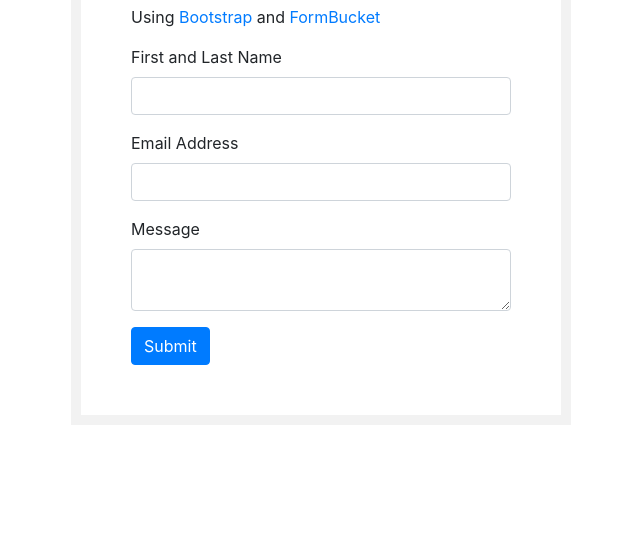
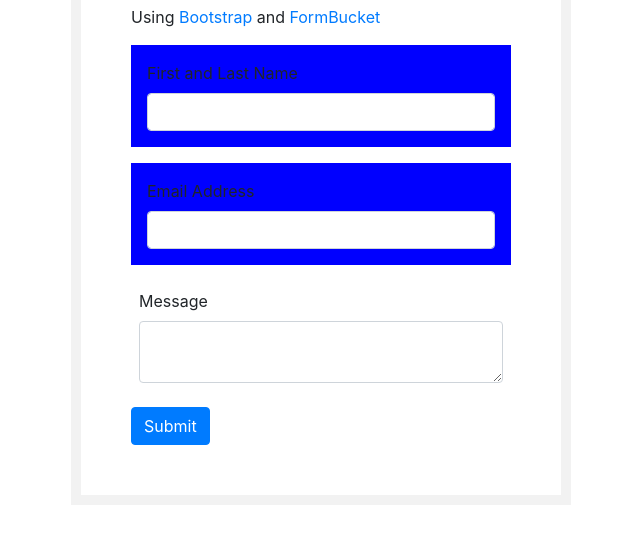
Before and after one commit to junkbiin/practice-test-two, a plain HTML site: page q2.html in a window 1280 px wide. Shown: the part 111-654 px from the top of the page, without its empty margins (319-959 px from the left). Drawn offline with nearby package versions, Linux system fonts and the light colour scheme.

Commit message:
finalized

```diff
--- a/q2.html
+++ b/q2.html
@@ -13,6 +13,15 @@
             background: #ffffff;
             border: 10px solid #f2f2f2;
         }
+
+        .form-group.blue-background {
+            background-color: blue;
+            padding: 1em; /* equal to current font size */
+        }
+
+        .form-group {
+            padding: 0.5em; /* equal to 1/2 the current font size */
+        }
     </style>
 </head>
 <body>
@@ -24,11 +33,11 @@
                 <p>Using <a href="https://getbootstrap.com">Bootstrap</a> and <a
                         href="https://www.formbucket.com">FormBucket</a></p>
                 <form action="https://api.formbucket.com/f/c2K3QTQ" method="post">
-                    <div class="form-group">
+                    <div class="form-group blue-background">
                         <label for="name">First and Last Name</label>
                         <input class="form-control" id="name" type="text" name="Name">
                     </div>
-                    <div class="form-group">
+                    <div class="form-group blue-background">
                         <label for="email">Email Address</label>
                         <input class="form-control" id="email" type="email" name="Email">
                     </div>
```
Also changed, not shown: q3.html (+8 -2 lines).
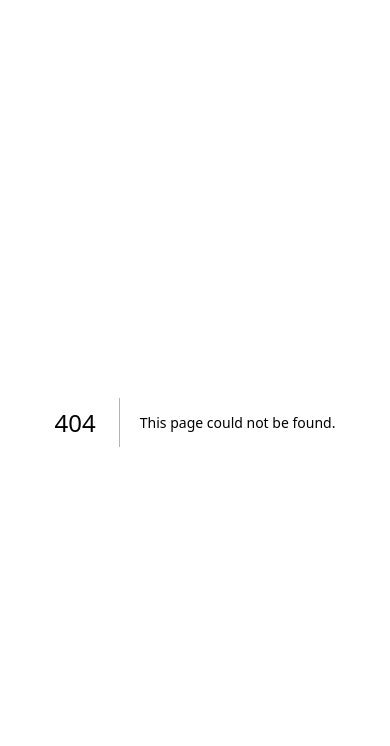
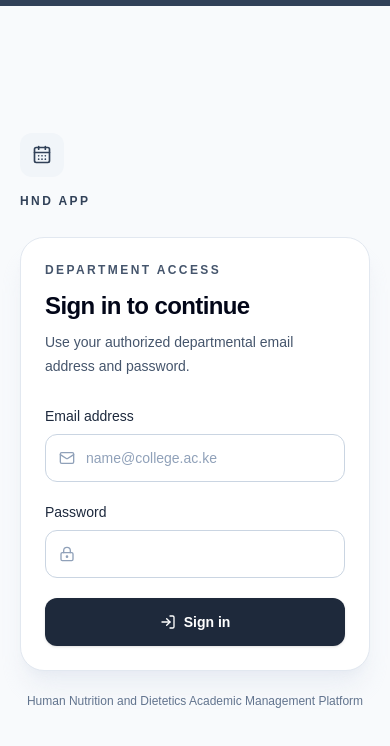
Before and after one commit to Sozi-source/academic-timetabler, a Next.js app: page /login in a window 390 px wide. Before the commit this address had no page. Shown: the top 746 px of the page. Built offline with nearby package versions, Linux system fonts and the light colour scheme.

Commit message:
feat(auth): add responsive login interface

```diff
--- /dev/null
+++ b/src/app/(auth)/layout.tsx
@@ -0,0 +1,9 @@
+import type { ReactNode } from 'react';
+
+export default function AuthLayout({
+  children,
+}: Readonly<{
+  children: ReactNode;
+}>) {
+  return children;
+}
--- /dev/null
+++ b/src/app/(auth)/login/page.tsx
@@ -0,0 +1,139 @@
+import type { Metadata } from 'next';
+import {
+  CalendarDays,
+  CheckCircle2,
+  ShieldCheck,
+} from 'lucide-react';
+
+import { LoginForm } from '@/features/auth/login-form';
+
+export const metadata: Metadata = {
+  title: 'HOD Login',
+  description:
+    'Secure access to the HND App departmental academic management platform.',
+};
+
+interface LoginPageProps {
+  searchParams: Promise<{
+    next?: string | string[];
+  }>;
+}
+
+export default async function LoginPage({
+  searchParams,
+}: LoginPageProps) {
+  const parameters = await searchParams;
+
+  const nextPath =
+    typeof parameters.next === 'string'
+      ? parameters.next
+      : undefined;
+
+  return (
+    <main className="min-h-screen bg-slate-50 lg:grid lg:grid-cols-[1.08fr_0.92fr]">
+      <section className="relative hidden overflow-hidden bg-[#0f172a] px-12 py-14 text-white lg:flex lg:flex-col lg:justify-between">
+        <div
+          className="pointer-events-none absolute inset-x-0 top-0 h-1.5 bg-slate-700"
+          aria-hidden="true"
+        />
+
+        <div>
+          <div className="flex size-12 items-center justify-center rounded-2xl bg-white/5 text-slate-300 ring-1 ring-inset ring-white/10">
+            <CalendarDays
+              className="size-6"
+              aria-hidden="true"
+            />
+          </div>
+
+          <p className="mt-8 text-xs font-semibold uppercase tracking-[0.24em] text-slate-300">
+            HND App
+          </p>
+
+          <h1 className="mt-4 max-w-xl text-4xl font-semibold leading-tight tracking-tight">
+            Intelligent academic planning for the
+            Nutrition and Dietetics department.
+          </h1>
+
+          <p className="mt-5 max-w-xl text-base leading-7 text-slate-300">
+            Manage academic periods, cohorts, trainers,
+            teaching rooms and timetable preparation
+            from one secure platform.
+          </p>
+
+          <div className="mt-10 grid max-w-xl gap-4">
+            {[
+              'Secure role-based departmental access',
+              'Reliable timetable preparation',
+              'Designed for future academic modules',
+            ].map((item) => (
+              <div
+                key={item}
+                className="flex items-center gap-3 text-sm text-slate-300"
+              >
+                <CheckCircle2
+                  className="size-4 shrink-0 text-slate-300"
+                  aria-hidden="true"
+                />
+                <span>{item}</span>
+              </div>
+            ))}
+          </div>
+        </div>
+
+        <div className="flex items-center gap-3 border-t border-white/10 pt-6 text-sm text-slate-400">
+          <ShieldCheck
+            className="size-5 text-slate-300"
+            aria-hidden="true"
+          />
+          Protected departmental access
+        </div>
+      </section>
+
+      <section className="relative flex min-h-screen items-center justify-center px-5 py-10 sm:px-8 lg:min-h-0">
+        <div
+          className="absolute inset-x-0 top-0 h-1.5 bg-slate-700 lg:hidden"
+          aria-hidden="true"
+        />
+
+        <div className="w-full max-w-md">
+          <div className="mb-7 lg:hidden">
+            <div className="flex size-11 items-center justify-center rounded-xl bg-slate-100 text-slate-700">
+              <CalendarDays
+                className="size-5"
+                aria-hidden="true"
+              />
+            </div>
+
+            <p className="mt-4 text-xs font-semibold uppercase tracking-[0.2em] text-slate-700">
+              HND App
+            </p>
+          </div>
+
+          <div className="rounded-3xl border border-slate-200 bg-white p-6 shadow-xl shadow-slate-200/60 sm:p-8">
+            <p className="text-xs font-semibold uppercase tracking-[0.2em] text-slate-600">
+              Department access
+            </p>
+
+            <h2 className="mt-3 text-2xl font-semibold tracking-tight text-slate-950">
+              Sign in to continue
+            </h2>
+
+            <p className="mt-2 text-sm leading-6 text-slate-600">
+              Use your authorized departmental email
+              address and password.
+            </p>
+
+            <div className="mt-7">
+              <LoginForm nextPath={nextPath} />
+            </div>
+          </div>
+
+          <p className="mt-5 text-center text-xs leading-5 text-slate-500">
+            Human Nutrition and Dietetics Academic
+            Management Platform
+          </p>
+        </div>
+      </section>
+    </main>
+  );
+}
--- /dev/null
+++ b/src/features/auth/login-form.tsx
@@ -0,0 +1,171 @@
+'use client';
+
+import {
+  AlertCircle,
+  LoaderCircle,
+  LockKeyhole,
+  LogIn,
+  Mail,
+} from 'lucide-react';
+import { useActionState } from 'react';
+
+import {
+  initialLoginActionState,
+} from './action-types';
+import { loginAction } from './actions';
+
+interface LoginFormProps {
+  nextPath?: string;
+}
+
+export function LoginForm({
+  nextPath,
+}: LoginFormProps) {
+  const [state, formAction, pending] =
+    useActionState(
+      loginAction,
+      initialLoginActionState,
+    );
+
+  const emailError =
+    state.fieldErrors?.email?.[0];
+
+  const passwordError =
+    state.fieldErrors?.password?.[0];
+
+  return (
+    <form
+      action={formAction}
+      className="space-y-5"
+      noValidate
+    >
+      <input
+        type="hidden"
+        name="nextPath"
+        value={nextPath ?? ''}
+      />
+
+      {state.message ? (
+        <div
+          role="alert"
+          className="flex items-start gap-3 rounded-xl border border-red-200 bg-red-50 px-4 py-3 text-sm text-red-800"
+        >
+          <AlertCircle
+            className="mt-0.5 size-4 shrink-0"
+            aria-hidden="true"
+          />
+
+          <p>{state.message}</p>
+        </div>
+      ) : null}
+
+      <div className="space-y-2">
+        <label
+          htmlFor="email"
+          className="block text-sm font-medium text-slate-800"
+        >
+          Email address
+        </label>
+
+        <div className="relative">
+          <Mail
+            className="pointer-events-none absolute left-3.5 top-1/2 size-4 -translate-y-1/2 text-slate-400"
+            aria-hidden="true"
+          />
+
+          <input
+            id="email"
+            name="email"
+            type="email"
+            autoComplete="email"
+            inputMode="email"
+            required
+            disabled={pending}
+            aria-invalid={Boolean(emailError)}
+            aria-describedby={
+              emailError
+                ? 'email-error'
+                : undefined
+            }
+            placeholder="name@college.ac.ke"
+            className="h-12 w-full rounded-xl border border-slate-300 bg-white pl-10 pr-4 text-sm text-slate-950 outline-none transition placeholder:text-slate-400 focus:border-slate-600 focus:ring-4 focus:ring-slate-200 disabled:cursor-not-allowed disabled:bg-slate-100 aria-invalid:border-red-400 aria-invalid:focus:border-red-500 aria-invalid:focus:ring-red-100"
+          />
+        </div>
+
+        {emailError ? (
+          <p
+            id="email-error"
+            className="text-xs font-medium text-red-700"
+          >
+            {emailError}
+          </p>
+        ) : null}
+      </div>
+
+      <div className="space-y-2">
+        <label
+          htmlFor="password"
+          className="block text-sm font-medium text-slate-800"
+        >
+          Password
+        </label>
+
+        <div className="relative">
+          <LockKeyhole
+            className="pointer-events-none absolute left-3.5 top-1/2 size-4 -translate-y-1/2 text-slate-400"
+            aria-hidden="true"
+          />
+
+          <input
+            id="password"
+            name="password"
+            type="password"
+            autoComplete="current-password"
+            required
+            disabled={pending}
+            aria-invalid={Boolean(passwordError)}
+            aria-describedby={
+              passwordError
+                ? 'password-error'
+                : undefined
+            }
+            className="h-12 w-full rounded-xl border border-slate-300 bg-white pl-10 pr-4 text-sm text-slate-950 outline-none transition focus:border-slate-600 focus:ring-4 focus:ring-slate-200 disabled:cursor-not-allowed disabled:bg-slate-100 aria-invalid:border-red-400 aria-invalid:focus:border-red-500 aria-invalid:focus:ring-red-100"
+          />
+        </div>
+
+        {passwordError ? (
+          <p
+            id="password-error"
+            className="text-xs font-medium text-red-700"
+          >
+            {passwordError}
+          </p>
+        ) : null}
+      </div>
+
+      <button
+        type="submit"
+        disabled={pending}
+        className="flex h-12 w-full items-center justify-center gap-2 rounded-xl bg-[#1e293b] px-4 text-sm font-semibold text-white shadow-sm transition hover:bg-[#0f172a] focus:outline-none focus:ring-4 focus:ring-slate-300 disabled:cursor-not-allowed disabled:opacity-70"
+      >
+        {pending ? (
+          <>
+            <LoaderCircle
+              className="size-4 animate-spin"
+              aria-hidden="true"
+            />
+            Signing in
+          </>
+        ) : (
+          <>
+            <LogIn
+              className="size-4"
+              aria-hidden="true"
+            />
+            Sign in
+          </>
+        )}
+      </button>
+    </form>
+  );
+}
```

- - -

REQUIREMENT:
Lines that hold "Nutrition" are the ones to copy, so pick each out from the data.

SOLUTION:
+            Nutrition and Dietetics department.
+            Human Nutrition and Dietetics Academic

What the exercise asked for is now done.